The new design is still in the prototype phase but if past performance is any indicator, these should begin to be available soon.

To announce their new Direct Sales program, Down East also showed a version of their rucksack. In order to test their latest frame (DEI 1606) and suspension (in this case made by Eagle), Down East commissioned Log House Designs to manufacture a 2400 in2 pack. They are pleased to now offer limited numbers of these for sale in UCP and Multicam (available Late Jan 09) as well as civilian Black and Navy Blue.

The pack is a simple top loader with ample PALS webbing to attach accessories and features a comfortable suspension.

– Soldier Systems

SOCOM Pack Program Winners

Wednesday, December 24th, 2008


While there still is no official announcement, Granite Gear and their partner Montgomery Marketing Inc have announced that they have captured at least some of the SOCOM Pack program. Two packs were out for competition and they have won the Patrol Pack category with their 2400 cubic inch Raid pack and they will begin manufacturing within 60 days.

Mystery Ranch, long thought to be the leader in the large Recce Ruck category has won and will be offering a custom design based on their internal frame technology.

Congratulations to both Granite Tactical and Mystery Ranch!

The Granite Tactical Gear line is currently available from Extreme Outfitters. Mystery Ranch information can be accessed here.

Picture from Extreme Outfitters.

– Soldier Systems

USMC ILBE Detachable Platform Chest Rig

Thursday, December 18th, 2008


The Marine Corps is working on a specialized detachable chest rig for armor vehicle crewmen to be used as a quick-attach/detach capability for ILBE pouches.

The Detachable Platform Chest Rig will integrate with the Modular Tactical Vest (MTV) or recently fielded Scalable Plate Carrier (SPC). Vehicle space constraints make it difficult for mounted crewmen to perform their mission while wearing pouches attached to their armor carrier. They require a slick chest area but once they exit the vehicle need a means to rapidly integrate ammunition and other critical equipment to their armor.
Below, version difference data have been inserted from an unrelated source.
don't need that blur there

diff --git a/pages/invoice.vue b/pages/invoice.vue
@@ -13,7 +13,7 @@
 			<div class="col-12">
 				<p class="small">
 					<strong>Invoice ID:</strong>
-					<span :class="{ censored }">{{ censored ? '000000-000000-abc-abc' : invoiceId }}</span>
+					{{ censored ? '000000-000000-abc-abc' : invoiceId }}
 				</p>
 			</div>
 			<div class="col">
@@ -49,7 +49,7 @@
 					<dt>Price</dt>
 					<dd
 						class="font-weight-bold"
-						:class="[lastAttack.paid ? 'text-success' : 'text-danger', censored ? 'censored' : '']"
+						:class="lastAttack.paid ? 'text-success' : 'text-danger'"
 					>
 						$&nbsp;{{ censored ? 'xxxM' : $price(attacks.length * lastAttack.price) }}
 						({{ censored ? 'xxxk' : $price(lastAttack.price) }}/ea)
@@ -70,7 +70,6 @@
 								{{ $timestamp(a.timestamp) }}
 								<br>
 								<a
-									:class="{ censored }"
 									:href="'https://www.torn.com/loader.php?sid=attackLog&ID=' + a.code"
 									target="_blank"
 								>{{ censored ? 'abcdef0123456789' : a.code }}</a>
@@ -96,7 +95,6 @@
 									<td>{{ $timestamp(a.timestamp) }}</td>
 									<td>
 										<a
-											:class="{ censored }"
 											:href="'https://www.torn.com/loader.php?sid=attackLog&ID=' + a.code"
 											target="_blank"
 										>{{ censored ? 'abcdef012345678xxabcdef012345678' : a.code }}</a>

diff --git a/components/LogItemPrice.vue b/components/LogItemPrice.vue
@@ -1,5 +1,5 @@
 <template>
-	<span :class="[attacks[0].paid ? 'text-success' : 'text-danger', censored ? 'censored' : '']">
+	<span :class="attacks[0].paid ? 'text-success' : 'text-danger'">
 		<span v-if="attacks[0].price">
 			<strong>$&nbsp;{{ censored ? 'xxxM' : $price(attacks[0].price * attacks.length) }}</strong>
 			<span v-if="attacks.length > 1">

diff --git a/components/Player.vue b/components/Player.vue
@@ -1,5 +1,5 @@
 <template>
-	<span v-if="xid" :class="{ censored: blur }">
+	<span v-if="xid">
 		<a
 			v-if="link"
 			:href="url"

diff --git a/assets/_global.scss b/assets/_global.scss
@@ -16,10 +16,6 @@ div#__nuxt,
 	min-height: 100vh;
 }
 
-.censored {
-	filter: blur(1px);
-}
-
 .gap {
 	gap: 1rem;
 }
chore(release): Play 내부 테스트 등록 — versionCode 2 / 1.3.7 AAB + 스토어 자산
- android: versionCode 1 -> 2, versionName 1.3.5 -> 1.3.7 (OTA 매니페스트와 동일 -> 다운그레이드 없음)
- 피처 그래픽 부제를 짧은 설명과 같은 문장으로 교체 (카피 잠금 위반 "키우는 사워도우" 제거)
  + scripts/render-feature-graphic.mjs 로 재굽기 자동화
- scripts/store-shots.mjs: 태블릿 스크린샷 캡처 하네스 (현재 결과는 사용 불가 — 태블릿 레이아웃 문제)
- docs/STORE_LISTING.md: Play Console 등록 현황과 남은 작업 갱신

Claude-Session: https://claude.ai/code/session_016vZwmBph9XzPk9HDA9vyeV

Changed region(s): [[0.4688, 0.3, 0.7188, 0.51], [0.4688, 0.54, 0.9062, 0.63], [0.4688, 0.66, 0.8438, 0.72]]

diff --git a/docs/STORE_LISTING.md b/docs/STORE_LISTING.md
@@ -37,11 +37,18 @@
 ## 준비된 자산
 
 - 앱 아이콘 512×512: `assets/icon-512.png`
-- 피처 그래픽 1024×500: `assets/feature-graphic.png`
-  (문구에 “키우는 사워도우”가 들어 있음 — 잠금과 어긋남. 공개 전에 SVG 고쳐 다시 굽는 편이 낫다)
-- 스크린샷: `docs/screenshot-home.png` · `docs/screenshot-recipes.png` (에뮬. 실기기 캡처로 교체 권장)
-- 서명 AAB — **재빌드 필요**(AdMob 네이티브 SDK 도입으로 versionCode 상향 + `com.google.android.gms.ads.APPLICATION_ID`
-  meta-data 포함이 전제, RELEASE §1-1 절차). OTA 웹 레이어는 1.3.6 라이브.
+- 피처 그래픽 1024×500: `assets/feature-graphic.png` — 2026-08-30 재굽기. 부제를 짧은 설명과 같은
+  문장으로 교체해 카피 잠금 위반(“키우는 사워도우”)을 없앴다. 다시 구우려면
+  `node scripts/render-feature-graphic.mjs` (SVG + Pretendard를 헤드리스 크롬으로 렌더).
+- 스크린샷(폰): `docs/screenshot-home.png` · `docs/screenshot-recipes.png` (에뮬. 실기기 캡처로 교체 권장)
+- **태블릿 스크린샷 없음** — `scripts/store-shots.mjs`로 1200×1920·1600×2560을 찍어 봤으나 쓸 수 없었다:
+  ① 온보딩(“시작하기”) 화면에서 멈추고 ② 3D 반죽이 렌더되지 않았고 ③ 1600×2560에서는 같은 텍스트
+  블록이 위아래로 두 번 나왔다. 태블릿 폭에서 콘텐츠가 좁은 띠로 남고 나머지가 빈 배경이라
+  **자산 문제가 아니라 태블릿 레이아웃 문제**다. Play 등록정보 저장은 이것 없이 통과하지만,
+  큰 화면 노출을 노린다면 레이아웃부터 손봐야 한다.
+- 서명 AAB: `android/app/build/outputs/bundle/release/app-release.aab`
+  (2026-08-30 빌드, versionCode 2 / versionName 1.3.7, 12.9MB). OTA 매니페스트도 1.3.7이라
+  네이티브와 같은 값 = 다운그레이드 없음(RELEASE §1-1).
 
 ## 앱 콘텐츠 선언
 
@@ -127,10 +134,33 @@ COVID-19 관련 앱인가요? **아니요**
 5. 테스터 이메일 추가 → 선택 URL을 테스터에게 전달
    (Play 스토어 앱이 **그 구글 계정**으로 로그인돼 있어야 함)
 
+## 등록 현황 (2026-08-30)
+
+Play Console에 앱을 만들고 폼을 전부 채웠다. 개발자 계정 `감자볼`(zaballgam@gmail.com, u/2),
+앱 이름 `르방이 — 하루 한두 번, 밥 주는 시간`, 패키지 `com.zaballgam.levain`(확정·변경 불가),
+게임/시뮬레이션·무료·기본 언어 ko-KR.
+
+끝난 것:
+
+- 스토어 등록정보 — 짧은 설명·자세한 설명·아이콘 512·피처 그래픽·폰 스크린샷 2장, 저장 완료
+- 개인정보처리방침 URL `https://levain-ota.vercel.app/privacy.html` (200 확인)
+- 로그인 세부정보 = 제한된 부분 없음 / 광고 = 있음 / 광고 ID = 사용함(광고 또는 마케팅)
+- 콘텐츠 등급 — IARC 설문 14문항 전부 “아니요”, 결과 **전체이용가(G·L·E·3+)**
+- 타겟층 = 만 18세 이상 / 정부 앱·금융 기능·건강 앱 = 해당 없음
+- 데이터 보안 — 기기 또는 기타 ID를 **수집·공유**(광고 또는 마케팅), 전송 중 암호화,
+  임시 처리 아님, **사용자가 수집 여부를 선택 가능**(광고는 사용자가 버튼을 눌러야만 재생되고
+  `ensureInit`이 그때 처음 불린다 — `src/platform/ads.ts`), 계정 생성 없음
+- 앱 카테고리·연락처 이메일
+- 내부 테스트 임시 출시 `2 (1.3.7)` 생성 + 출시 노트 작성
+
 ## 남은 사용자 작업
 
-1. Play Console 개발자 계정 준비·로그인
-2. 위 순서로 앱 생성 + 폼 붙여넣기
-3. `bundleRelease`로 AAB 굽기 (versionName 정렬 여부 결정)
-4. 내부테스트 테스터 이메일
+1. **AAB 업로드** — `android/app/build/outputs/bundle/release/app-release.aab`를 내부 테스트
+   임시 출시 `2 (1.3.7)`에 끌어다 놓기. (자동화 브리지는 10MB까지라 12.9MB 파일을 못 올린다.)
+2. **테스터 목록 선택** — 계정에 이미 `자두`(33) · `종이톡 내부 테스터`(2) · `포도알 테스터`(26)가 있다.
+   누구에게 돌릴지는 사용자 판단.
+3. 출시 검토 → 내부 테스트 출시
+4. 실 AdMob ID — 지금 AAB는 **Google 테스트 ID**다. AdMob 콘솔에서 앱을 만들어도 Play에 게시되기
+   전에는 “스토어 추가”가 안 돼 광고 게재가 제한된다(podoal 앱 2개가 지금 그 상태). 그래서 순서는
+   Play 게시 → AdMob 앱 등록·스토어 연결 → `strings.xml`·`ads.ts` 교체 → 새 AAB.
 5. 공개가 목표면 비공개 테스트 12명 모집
As envisioned, the chest rig is a two piece design consisting of a vest foundation piece and removable pouch attachment system. The vest foundation piece will be affixed to the MTV/ SPC and serve as the base for the pouch attachment piece. The pouch attachment piece will hold the required pouches and be stored in the vehicle during normal vehicle operations. The pouch attachment piece will essentially snap into place once the crewman dismounts.

Planned fielding is currently just over 6000 systems but if the rig shows utility expect to see it adopted by other service components.

– Soldier Systems